And now, Penn & Teller: Masters of magic with that cutting edge

Penn & Teller perform the ultimate trick: The magical masters of irreverent illusion and parodic prestidigitation turn themselves into serious, serious guys.

It happened in separate telephone interviews last week, talking about their Baltimore appearance Wednesday at the Lyric Theatre. The evening is a benefit for the Magic Me organization, which involves "at risk" young people in community service to the elderly.


Before the serious stuff, however, a plug:

Penn Jillette (the tall and talkative one onstage) and Teller (the short, silent one who once had a first name but has legally banished it from his passport and driver's license) promise that almost half their show will be new to local audiences.


"We're planning a whole new show on Broadway in '95," says Mr. Jillette, estimating that about 35 minutes of their 90-minute concert appearance will be getting some preview tuning.

Teller, who talks to interviewers but never to audiences, says four bits in the show have not been performed in their previous Baltimore appearances. (Their last show here was the "Refrigerator Tour" in 1990.)

Both acknowledge, however, that many fans expect to see some of their classic routines -- such as Teller swallowing needles and regurgitating them neatly threaded -- and they promised plenty of their trademark stage blood.

Talk of that blood, in fact, takes the pair into serious territory.

They passionately oppose the rising sentiment in Congress and elsewhere that links violence in performing media to violence in society.

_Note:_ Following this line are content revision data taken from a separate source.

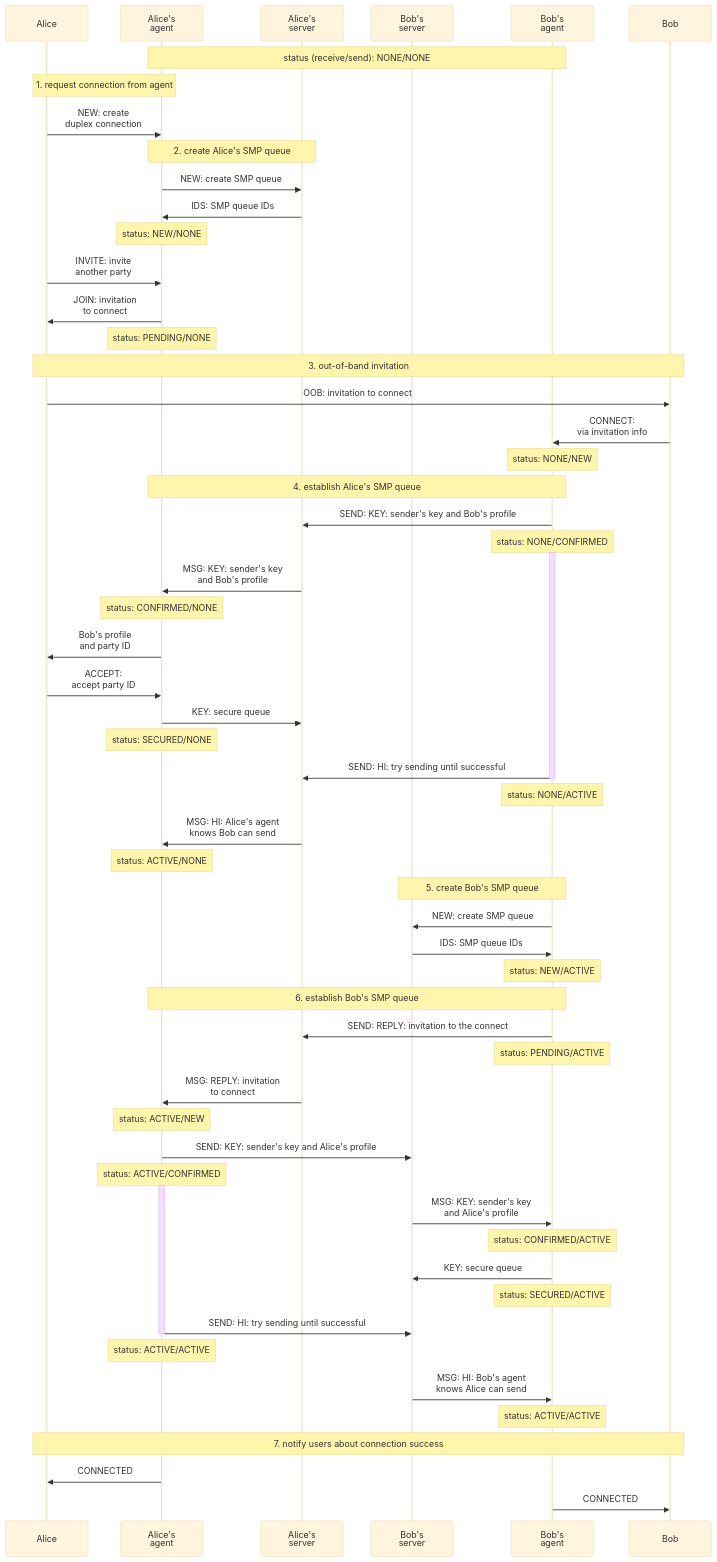
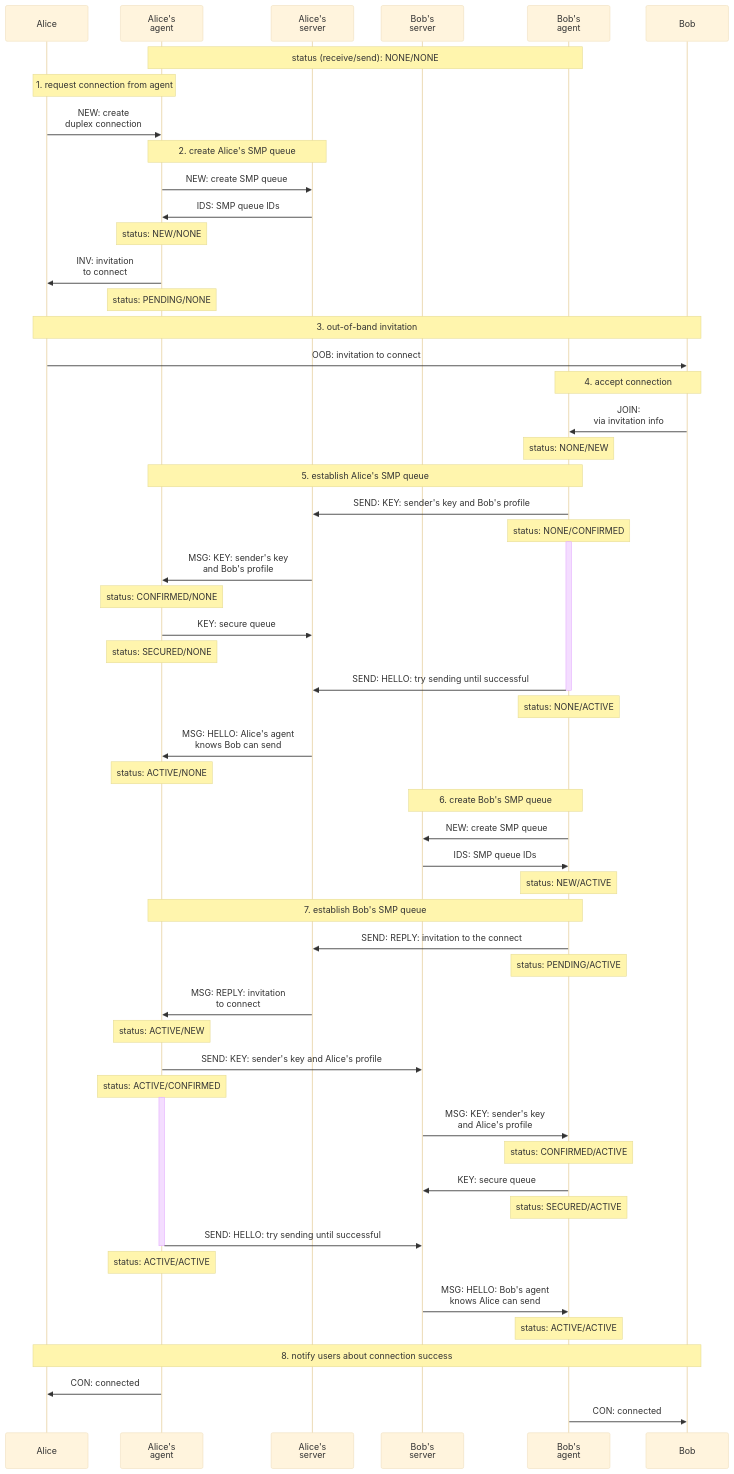
One commit to simplex-chat/simplex-chat changed the diagram in diagrams/duplex-messaging/duplex-creating.mmd. Above: the diagram before and after it, drawn with Mermaid (base theme). The commit also changed 2 other files, not shown here.

Commit message:
duplex procedure, update diagram

```diff
--- a/diagrams/duplex-messaging/duplex-creating.mmd
+++ b/diagrams/duplex-messaging/duplex-creating.mmd
@@ -1,72 +1,71 @@
 sequenceDiagram
   participant A as Alice
   participant AA as Alice's<br>agent
   participant AS as Alice's<br>server
   participant BS as Bob's<br>server
   participant BA as Bob's<br>agent
   participant B as Bob
 
   note over AA, BA: status (receive/send): NONE/NONE
 
   note over A, AA: 1. request connection from agent
   A ->> AA: NEW: create<br>duplex connection
  
   note over AA, AS: 2. create Alice's SMP queue
   AA ->> AS: NEW: create SMP queue
   AS ->> AA: IDS: SMP queue IDs
   note over AA: status: NEW/NONE
 
-  A ->> AA: INVITE: invite<br>another party
-  AA ->> A: JOIN: invitation<br>to connect
+  AA ->> A: INV: invitation<br>to connect
   note over AA: status: PENDING/NONE
 
   note over A, B: 3. out-of-band invitation
   A ->> B: OOB: invitation to connect
-  B ->> BA: CONNECT:<br>via invitation info
+
+  note over BA, B: 4. accept connection
+  B ->> BA: JOIN:<br>via invitation info
   note over BA: status: NONE/NEW
 
-  note over BA, AA: 4. establish Alice's SMP queue
+  note over BA, AA: 5. establish Alice's SMP queue
   BA ->> AS: SEND: KEY: sender's key and Bob's profile
   note over BA: status: NONE/CONFIRMED
   activate BA
   AS ->> AA: MSG: KEY: sender's key<br>and Bob's profile
   note over AA: status: CONFIRMED/NONE
-  AA ->> A: Bob's profile<br>and party ID
-  A ->> AA: ACCEPT:<br>accept party ID
   AA ->> AS: KEY: secure queue
   note over AA: status: SECURED/NONE
 
-  BA ->> AS: SEND: HI: try sending until successful
+  BA ->> AS: SEND: HELLO: try sending until successful
   deactivate BA
   note over BA: status: NONE/ACTIVE
-  AS ->> AA: MSG: HI: Alice's agent<br>knows Bob can send
+  AS ->> AA: MSG: HELLO: Alice's agent<br>knows Bob can send
   note over AA: status: ACTIVE/NONE
 
-  note over BA, BS: 5. create Bob's SMP queue
+  note over BA, BS: 6. create Bob's SMP queue
   BA ->> BS: NEW: create SMP queue
   BS ->> BA: IDS: SMP queue IDs
   note over BA: status: NEW/ACTIVE
 
-  note over AA, BA: 6. establish Bob's SMP queue
+  note over AA, BA: 7. establish Bob's SMP queue
   BA ->> AS: SEND: REPLY: invitation to the connect
   note over BA: status: PENDING/ACTIVE
   AS ->> AA: MSG: REPLY: invitation<br>to connect
   note over AA: status: ACTIVE/NEW
 
   AA ->> BS: SEND: KEY: sender's key and Alice's profile
   note over AA: status: ACTIVE/CONFIRMED
   activate AA
   BS ->> BA: MSG: KEY: sender's key<br>and Alice's profile
   note over BA: status: CONFIRMED/ACTIVE
   BA ->> BS: KEY: secure queue
   note over BA: status: SECURED/ACTIVE
 
-  AA ->> BS: SEND: HI: try sending until successful
+  AA ->> BS: SEND: HELLO: try sending until successful
   deactivate AA
   note over AA: status: ACTIVE/ACTIVE
-  BS ->> BA: MSG: HI: Bob's agent<br>knows Alice can send
+  BS ->> BA: MSG: HELLO: Bob's agent<br>knows Alice can send
   note over BA: status: ACTIVE/ACTIVE
 
-  note over A, B: 7. notify users about connection success
-  AA ->> A: CONNECTED
-  BA ->> B: CONNECTED
+  note over A, B: 8. notify users about connection success
+  AA ->> A: CON: connected
+  BA ->> B: CON: connected
```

"We're supposed to believe everybody's an idiot who imitates anything they see on TV?" asks Teller."Make-believe violence and violence on the street are two entirely different things. It's just a false idea."

"Special effects is our fantasy way of dealing with the horror around us," says Mr. Jillette, whose stage persona frequently commits mayhem upon his partner.

He says he finds "totally insane" the current controversy over the MTV series "Beavis and Butt-Head," the cartoon show blamed for spurring a 5-year-old Ohio boy to set a fire that killed a younger sibling.


Rather, such programs -- as well as "The Three Stooges" and the Penn & Teller show -- help young people, he contends.

"You are teaching the child the difference between fantasy and reality. And when you learn that, then you can watch anything," Mr. Jillette argues.

Teller says he is fascinated by the reaction of audiences to the magicomedy team's apparent violence.

"At the end of our show we end up drenched, absolutely drenched, in stage blood. Then we come out and stand there and greet people. But people want to hug us. Kids want to smear it on their programs."


"Because they know it's play. It gives you the feeling that you can, for a moment at least, rise above the violence and tragedy around us."


Penn & Teller, who began performing together as college students in 1975, also see their act as a counter-balance to some of society's trends.

Both cite Harry Houdini as an inspiration, for he consciously tried to project the age in which he performed. They see his physical escapes from the bonds of handcuffs and straitjackets, often applied by authority figures of the day, as symbolizing the post-Victorian liberation that came to flower as the Roaring Twenties.

"But we're really doing things contrary to the spirit of this age," suggests Teller, noting for one thing, that the Penn & Teller show involves a professional relationship that has lasted far longer than most marriages these days.

"Everybody today has got to be his own strong individual, and here we are talking about partnership. Maybe that's our appeal," he proposes.

Mr. Jillette offers another distinction.

"If someone claimed they were capturing the spirit of this age, then they would have to be tremendously popular, somebody like Madonna," he says sardonically -- implying the Penn & Teller crowd is not exactly a mass market audience, at least not yet.


He does suggest that, like Houdini, their act tends to debunk the New Age movement and rebel against "the fantasy of the '60s" by taking magic and "putting a rational, skeptical edge to it."

He says audiences tend to be unusually heavy with scientists, noting a recent show in Los Angeles when eight Nobel Prize winners were in attendance.

' See? Serious guys.


What:"Magic Me Presents Penn & Teller"

When: 8 p.m. Wednesday


Where: Lyric Theatre, 104 W. Mount Royal Ave.

Tickets: $50, $35 and $25

Call:243-9066; TicketMaster, 481-7328